The bad actors have airdropped the fake tokens to the Tron network and crypto exchanges KuCoin and Binance.
“Scammers are sending FTX 2.0 to FTX exchange, pretending to be the FTX exchange to add liquidity, and then airdropping to @justinsuntron, Kucoin, and Binance. They are tricking people into thinking it is the official FTX airdrop. Be alert!,” PeckShield wrote.
John Ray: FTX Could Be Revived
The scam airdrop move comes as FTX is still deep in bankruptcy proceedings. Recall that the exchange and its affiliated entities filed for voluntary Chapter 11 bankruptcy protection in November 2022 after suffering from a severe liquidity crunch.
Yesterday, FTX’s new CEO, John Ray, told The Wall Street Journal that FTX could be revived. He noted that “everything is on the table” and that if a path forward was discovered, his team would not just explore but follow it. As such, the scammers are trying to prey on users’ sentiments as hope for a new FTX has sprung up.
Not The First
Scammers are always looking for opportunities to exploit users in the crypto space, especially through fake airdrops and impersonation.

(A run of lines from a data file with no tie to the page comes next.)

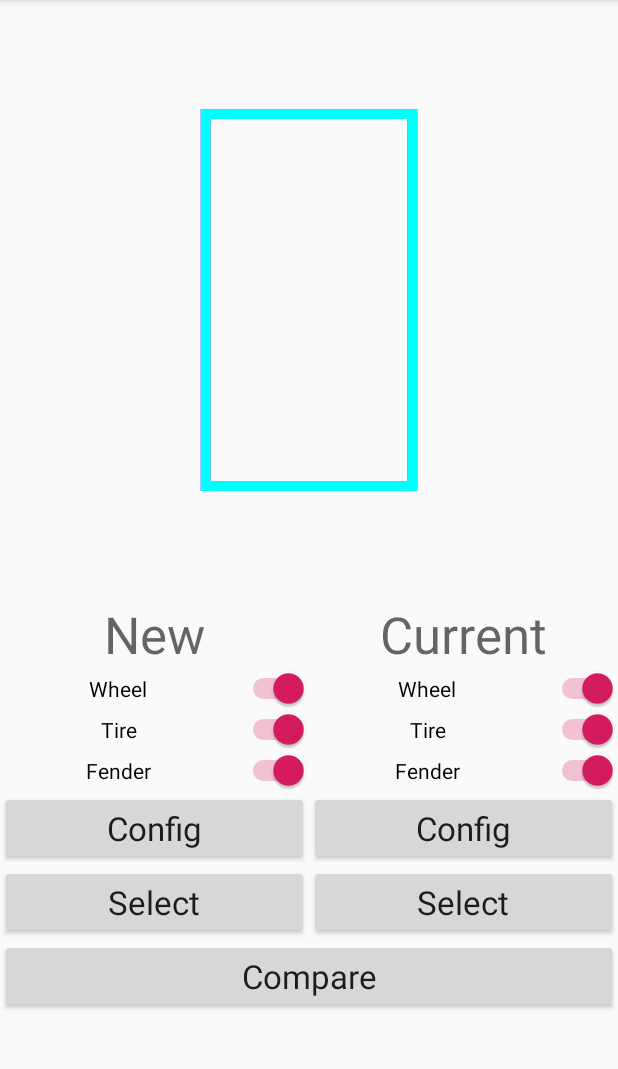
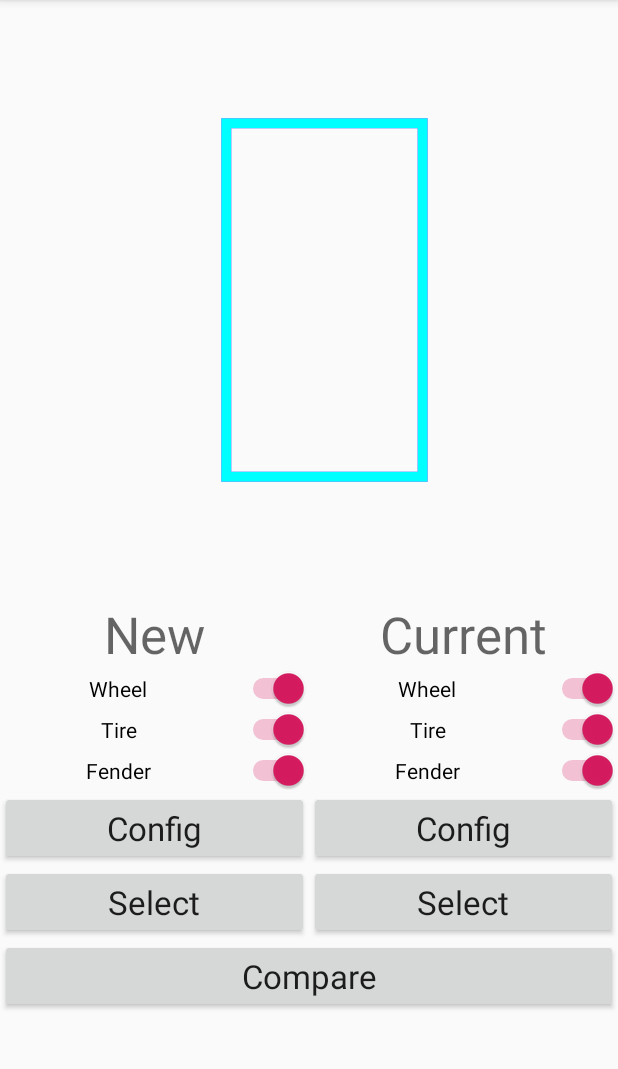
Before and after one commit to sgruver/roundbois, an Android app: the ConfigActivity screen opened directly, with no data from a screen before it, on a phone screen of 412 x 824 dp, the part 84-1153 px from its top. Run offline under Robolectric (Android 15) with nearby library versions, the phone set to English and light mode, and no system bars.

Commit message:
sanitized inputs on config

```diff
--- a/app/src/main/java/com/example/roundbois/NewConfigActivity.kt
+++ b/app/src/main/java/com/example/roundbois/NewConfigActivity.kt
@@ -90,8 +90,8 @@ class NewConfigActivity : AppCompatActivity(), TextWatcher{
      *
      */
     override fun afterTextChanged(s: Editable?) {
-        var t : String = s.toString()
-        if (t == "") t = "0"
+        var t = s.toString().replace(Regex("(^[\\d|-]\\d*\\.{0,1}\\d{0,2})"),"$1")
+        if (t == "" || t == "-") t = "0"
 
         when (currentFocus) {
             diameterEditText -> {
--- a/app/src/main/java/com/example/roundbois/SetupDiagram.kt
+++ b/app/src/main/java/com/example/roundbois/SetupDiagram.kt
@@ -111,20 +111,24 @@ class SetupDiagram(context: Context, attrs: AttributeSet) : View (context, attrs
                 if (mShowCurrent){
                     val w: Float = ((mCurrent.wheel.width * sf) / 2).toFloat()
                     val d: Float = ((mCurrent.wheel.diameter * sf) / 2)
-                    //val o: Float = (())
+                    val o: Float = toIN(mCurrent.wheel.offset.toFloat()) * sf
 
-                    drawRect(xC - w, yC - d, xC + w, yC + d, currentPaint)
+                    drawRect(xC - w + o, yC - d, xC + w + o, yC + d, currentPaint)
                 }
+                if (mShowCurrentTire) {
+
+                }
+
+
+
                 if (mShowNew){
                     val w: Float = ((mNew.wheel.width * sf) / 2).toFloat()
                     val d: Float = ((mNew.wheel.diameter * sf) / 2)
+                    val o: Float = toIN(mNew.wheel.offset.toFloat()) * sf
 
-                    drawRect(xC - w, yC - d, xC + w, yC + d,newPaint)
+                    drawRect(xC - w + o, yC - d, xC + w + o, yC + d,newPaint)
                 }
                 if (mShowNewTire) {
-
-                }
-                if (mShowCurrentTire) {
 
                 }
             }
--- a/app/src/main/res/layout/activity_config.xml
+++ b/app/src/main/res/layout/activity_config.xml
@@ -21,7 +21,11 @@
                 android:layout_width="match_parent"
                 android:layout_height="400dp"
                 android:layout_gravity="center"
-                android:layout_weight="1" />
+                android:layout_weight="1"
+                android:paddingLeft="10dp"
+                android:paddingTop="10dp"
+                android:paddingRight="10dp"
+                android:paddingBottom="10dp" />
         </TableRow>
 
         <TableRow
```
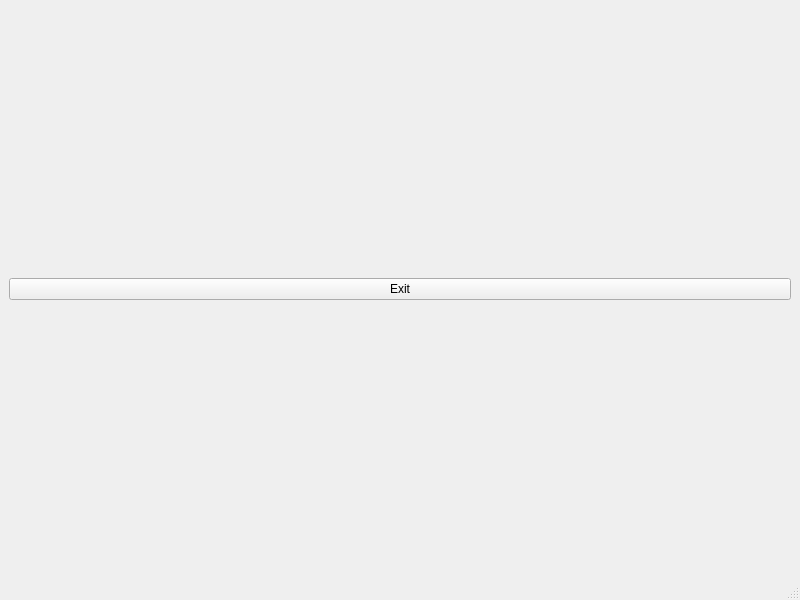
This is Qt/2DGUI/MainWindow.ui in mbrucher/TBSE as Qt 5 draws it before an edit. The edited form follows.
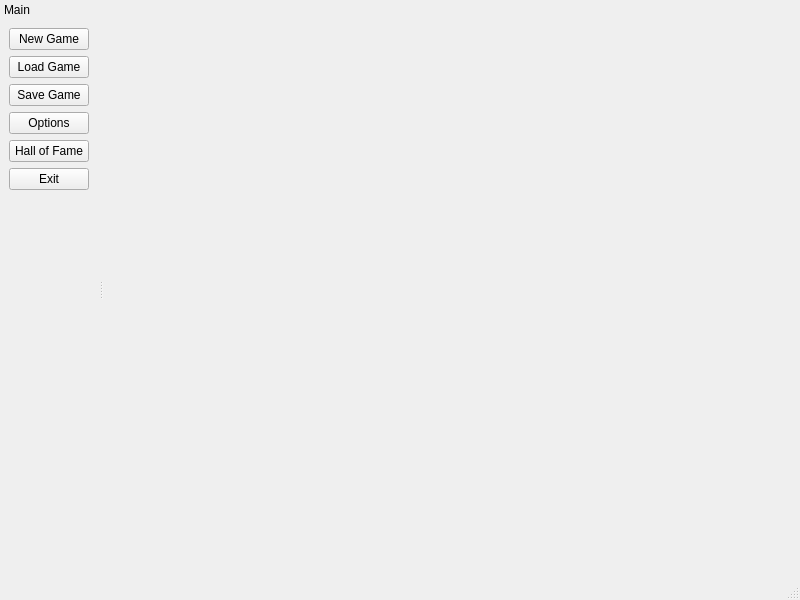
This is the edited form.

Commit message: Enhanced the automatic construction of the main window (added a dock)

```diff
--- a/Qt/2DGUI/MainWindow.ui
+++ b/Qt/2DGUI/MainWindow.ui
@@ -14,15 +14,7 @@
    <string>MainWindow</string>
   </property>
   <widget class="QWidget" name="centralwidget">
-   <layout class="QGridLayout" name="gridLayout">
-    <item row="0" column="0">
-     <widget class="QPushButton" name="pushButton">
-      <property name="text">
-       <string>Exit</string>
-      </property>
-     </widget>
-    </item>
-   </layout>
+   <layout class="QGridLayout" name="gridLayout"/>
   </widget>
   <widget class="QMenuBar" name="menubar">
    <property name="geometry">
@@ -35,6 +27,79 @@
    </property>
   </widget>
   <widget class="QStatusBar" name="statusbar"/>
+  <widget class="QDockWidget" name="mainDock">
+   <property name="enabled">
+    <bool>true</bool>
+   </property>
+   <property name="features">
+    <set>QDockWidget::NoDockWidgetFeatures</set>
+   </property>
+   <property name="windowTitle">
+    <string>Main</string>
+   </property>
+   <attribute name="dockWidgetArea">
+    <number>1</number>
+   </attribute>
+   <widget class="QWidget" name="dockWidgetContents">
+    <layout class="QGridLayout" name="gridLayout_2">
+     <item row="5" column="2">
+      <widget class="QPushButton" name="exitButton">
+       <property name="text">
+        <string>Exit</string>
+       </property>
+      </widget>
+     </item>
+     <item row="0" column="2">
+      <widget class="QPushButton" name="newButton">
+       <property name="text">
+        <string>New Game</string>
+       </property>
+      </widget>
+     </item>
+     <item row="6" column="2">
+      <spacer name="verticalSpacer">
+       <property name="orientation">
+        <enum>Qt::Vertical</enum>
+       </property>
+       <property name="sizeHint" stdset="0">
+        <size>
+         <width>20</width>
+         <height>40</height>
+        </size>
+       </property>
+      </spacer>
+     </item>
+     <item row="1" column="2">
+      <widget class="QPushButton" name="loadButton">
+       <property name="text">
+        <string>Load Game</string>
+       </property>
+      </widget>
+     </item>
+     <item row="2" column="2">
+      <widget class="QPushButton" name="saveButton">
+       <property name="text">
+        <string>Save Game</string>
+       </property>
+      </widget>
+     </item>
+     <item row="3" column="2">
+      <widget class="QPushButton" name="optionsButton">
+       <property name="text">
+        <string>Options</string>
+       </property>
+      </widget>
+     </item>
+     <item row="4" column="2">
+      <widget class="QPushButton" name="hofButton">
+       <property name="text">
+        <string>Hall of Fame</string>
+       </property>
+      </widget>
+     </item>
+    </layout>
+   </widget>
+  </widget>
  </widget>
  <resources/>
  <connections/>
```
Left out of the diff: 25 changed lines with no effect on the pictures. The commit also changes 3 other files.
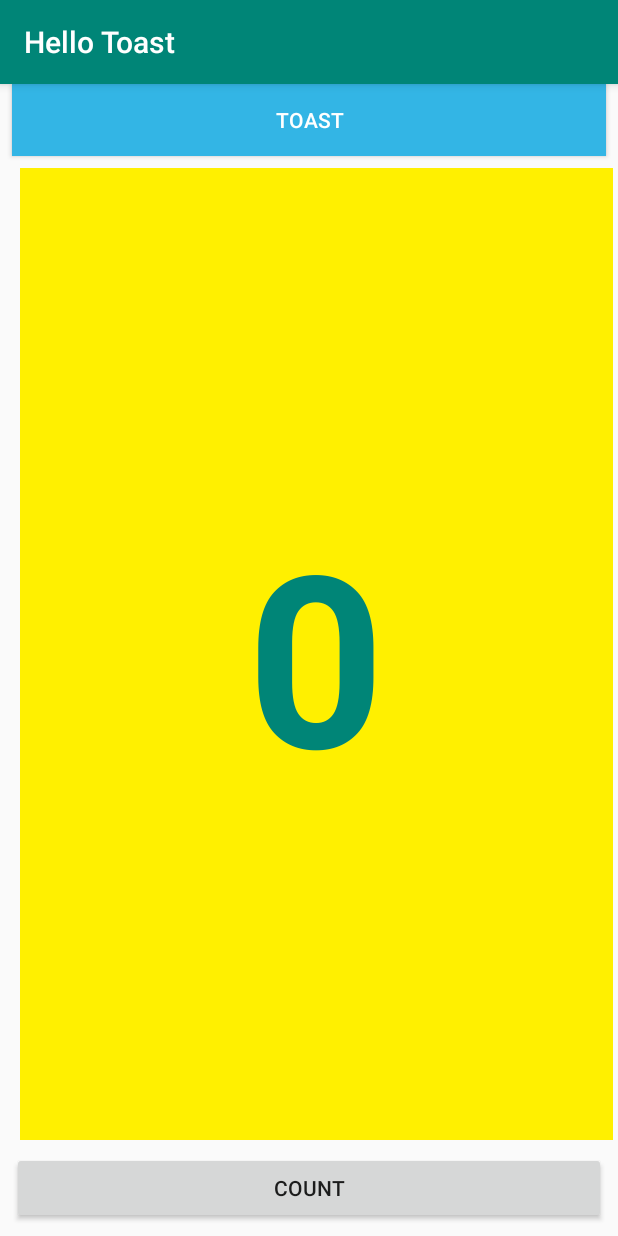
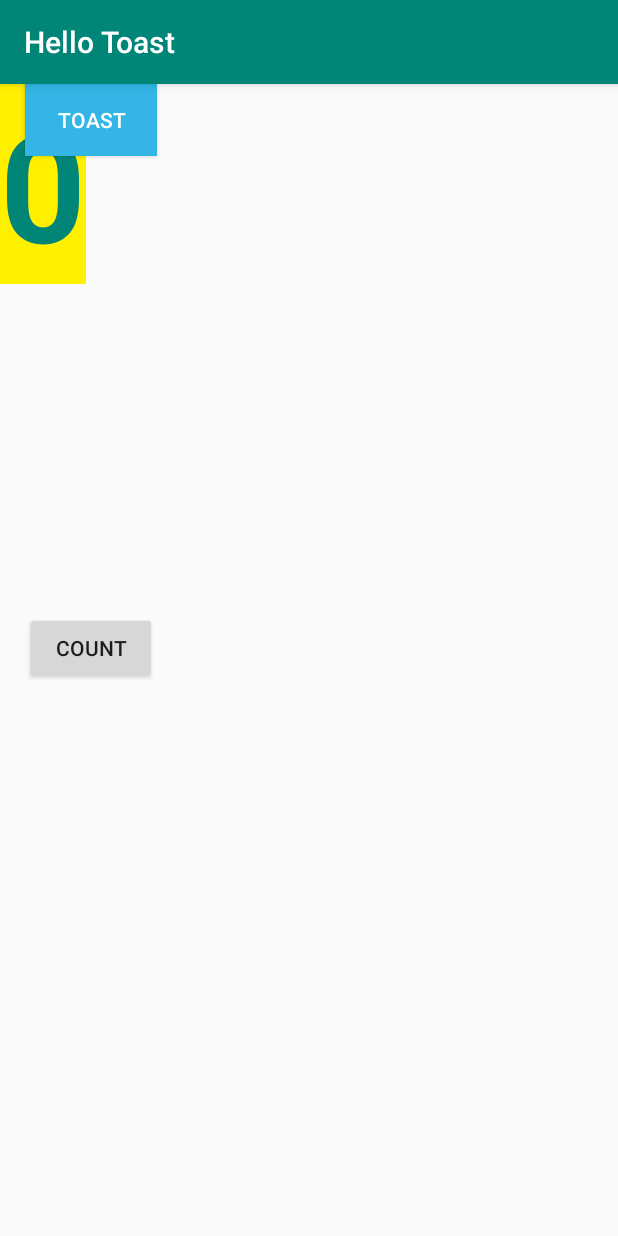
Before and after one commit to JACKSOH/HelloToast, an Android app: the screen it shows after launch (MainActivity), on a phone screen of 412 x 824 dp. Run offline under Robolectric (Android 15) with nearby library versions, the phone set to English and light mode, and no system bars.

```diff
--- a/app/src/main/res/layout/activity_main.xml
+++ b/app/src/main/res/layout/activity_main.xml
@@ -8,7 +8,7 @@
 
     <Button
         android:id="@+id/button_toast"
-        android:layout_width="0dp"
+        android:layout_width="wrap_content"
         android:layout_height="wrap_content"
         android:layout_marginStart="8dp"
         android:layout_marginLeft="8dp"
@@ -19,43 +19,38 @@
         android:text="@string/button_label_toast"
         android:textColor="@android:color/white"
         app:layout_constraintEnd_toEndOf="parent"
-        app:layout_constraintStart_toStartOf="parent" />
+        app:layout_constraintHorizontal_bias="0.028"
+        app:layout_constraintStart_toStartOf="parent"
+        tools:layout_editor_absoluteY="16dp" />
 
     <Button
         android:id="@+id/button_count"
-        android:layout_width="0dp"
+        android:layout_width="wrap_content"
         android:layout_height="wrap_content"
         android:layout_marginStart="8dp"
         android:layout_marginLeft="8dp"
         android:layout_marginEnd="8dp"
         android:layout_marginRight="8dp"
-        android:layout_marginBottom="8dp"
+        android:layout_marginBottom="368dp"
         android:onClick="countUp"
         android:text="@string/button_label_count"
         app:layout_constraintBottom_toBottomOf="parent"
         app:layout_constraintEnd_toEndOf="parent"
+        app:layout_constraintHorizontal_bias="0.028"
         app:layout_constraintStart_toStartOf="parent" />
 
     <TextView
         android:id="@+id/show_count"
-        android:layout_width="0dp"
-        android:layout_height="0dp"
-        android:layout_marginStart="13dp"
-        android:layout_marginLeft="13dp"
-        android:layout_marginTop="8dp"
-        android:layout_marginEnd="3dp"
-        android:layout_marginRight="3dp"
-        android:layout_marginBottom="8dp"
+        android:layout_width="wrap_content"
+        android:layout_height="wrap_content"
         android:background="#FFF000"
         android:gravity="center_vertical"
         android:text="@string/count_initial_value"
         android:textAlignment="center"
         android:textColor="@color/colorPrimary"
-        android:textSize="160sp"
+        android:textSize="100sp"
         android:textStyle="bold"
-        app:layout_constraintBottom_toTopOf="@+id/button_count"
-        app:layout_constraintEnd_toEndOf="parent"
-        app:layout_constraintStart_toStartOf="parent"
-        app:layout_constraintTop_toBottomOf="@+id/button_toast" />
+        tools:layout_editor_absoluteX="120dp"
+        tools:layout_editor_absoluteY="16dp" />
 
 </android.support.constraint.ConstraintLayout>
```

Last year, fraudsters pretending to be the developers of the DeFi protocol PancakeSwap sent emails to crypto traders, offering airdrops worth more than $12,000, intending to lure unsuspecting users into clicking phishing links that would drain their wallet balances.